• PROBLEM TO WORK ON
What is needed is an exact copy of all the records.

• DATA SHOWN
::::::::::

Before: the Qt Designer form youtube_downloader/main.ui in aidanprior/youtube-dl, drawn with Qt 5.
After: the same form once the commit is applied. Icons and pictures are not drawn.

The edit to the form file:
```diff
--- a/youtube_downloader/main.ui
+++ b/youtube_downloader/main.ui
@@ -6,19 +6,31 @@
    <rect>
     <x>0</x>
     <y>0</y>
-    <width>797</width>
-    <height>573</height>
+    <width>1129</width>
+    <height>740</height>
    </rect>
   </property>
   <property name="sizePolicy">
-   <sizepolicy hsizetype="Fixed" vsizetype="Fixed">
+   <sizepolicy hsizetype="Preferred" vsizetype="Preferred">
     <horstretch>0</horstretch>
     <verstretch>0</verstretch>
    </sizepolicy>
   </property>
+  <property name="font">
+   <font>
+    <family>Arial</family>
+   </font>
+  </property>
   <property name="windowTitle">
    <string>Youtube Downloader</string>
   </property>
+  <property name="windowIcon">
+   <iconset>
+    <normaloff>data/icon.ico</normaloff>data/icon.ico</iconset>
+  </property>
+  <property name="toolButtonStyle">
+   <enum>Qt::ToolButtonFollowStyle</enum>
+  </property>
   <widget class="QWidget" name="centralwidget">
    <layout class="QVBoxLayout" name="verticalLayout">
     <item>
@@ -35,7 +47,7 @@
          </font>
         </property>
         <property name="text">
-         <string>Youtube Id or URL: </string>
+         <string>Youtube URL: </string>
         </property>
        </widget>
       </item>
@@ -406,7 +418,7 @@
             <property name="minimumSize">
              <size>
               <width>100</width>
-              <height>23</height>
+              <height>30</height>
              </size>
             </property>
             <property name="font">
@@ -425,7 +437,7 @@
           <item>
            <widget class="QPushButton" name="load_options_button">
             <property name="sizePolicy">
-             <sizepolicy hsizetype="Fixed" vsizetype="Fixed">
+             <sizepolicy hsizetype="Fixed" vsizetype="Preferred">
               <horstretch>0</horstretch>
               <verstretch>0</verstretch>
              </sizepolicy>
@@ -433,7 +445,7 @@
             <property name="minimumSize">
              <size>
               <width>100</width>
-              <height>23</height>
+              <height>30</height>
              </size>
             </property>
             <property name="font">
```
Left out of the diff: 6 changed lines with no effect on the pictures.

::::::::::

• TASK ANSWER
Before: the Qt Designer form youtube_downloader/main.ui in aidanprior/youtube-dl, drawn with Qt 5.
After: the same form once the commit is applied. Icons and pictures are not drawn.

The edit to the form file:
```diff
--- a/youtube_downloader/main.ui
+++ b/youtube_downloader/main.ui
@@ -6,19 +6,31 @@
    <rect>
     <x>0</x>
     <y>0</y>
-    <width>797</width>
-    <height>573</height>
+    <width>1129</width>
+    <height>740</height>
    </rect>
   </property>
   <property name="sizePolicy">
-   <sizepolicy hsizetype="Fixed" vsizetype="Fixed">
+   <sizepolicy hsizetype="Preferred" vsizetype="Preferred">
     <horstretch>0</horstretch>
     <verstretch>0</verstretch>
    </sizepolicy>
   </property>
+  <property name="font">
+   <font>
+    <family>Arial</family>
+   </font>
+  </property>
   <property name="windowTitle">
    <string>Youtube Downloader</string>
   </property>
+  <property name="windowIcon">
+   <iconset>
+    <normaloff>data/icon.ico</normaloff>data/icon.ico</iconset>
+  </property>
+  <property name="toolButtonStyle">
+   <enum>Qt::ToolButtonFollowStyle</enum>
+  </property>
   <widget class="QWidget" name="centralwidget">
    <layout class="QVBoxLayout" name="verticalLayout">
     <item>
@@ -35,7 +47,7 @@
          </font>
         </property>
         <property name="text">
-         <string>Youtube Id or URL: </string>
+         <string>Youtube URL: </string>
         </property>
        </widget>
       </item>
@@ -406,7 +418,7 @@
             <property name="minimumSize">
              <size>
               <width>100</width>
-              <height>23</height>
+              <height>30</height>
              </size>
             </property>
             <property name="font">
@@ -425,7 +437,7 @@
           <item>
            <widget class="QPushButton" name="load_options_button">
             <property name="sizePolicy">
-             <sizepolicy hsizetype="Fixed" vsizetype="Fixed">
+             <sizepolicy hsizetype="Fixed" vsizetype="Preferred">
               <horstretch>0</horstretch>
               <verstretch>0</verstretch>
              </sizepolicy>
@@ -433,7 +445,7 @@
             <property name="minimumSize">
              <size>
               <width>100</width>
-              <height>23</height>
+              <height>30</height>
              </size>
             </property>
             <property name="font">
```
Left out of the diff: 6 changed lines with no effect on the pictures.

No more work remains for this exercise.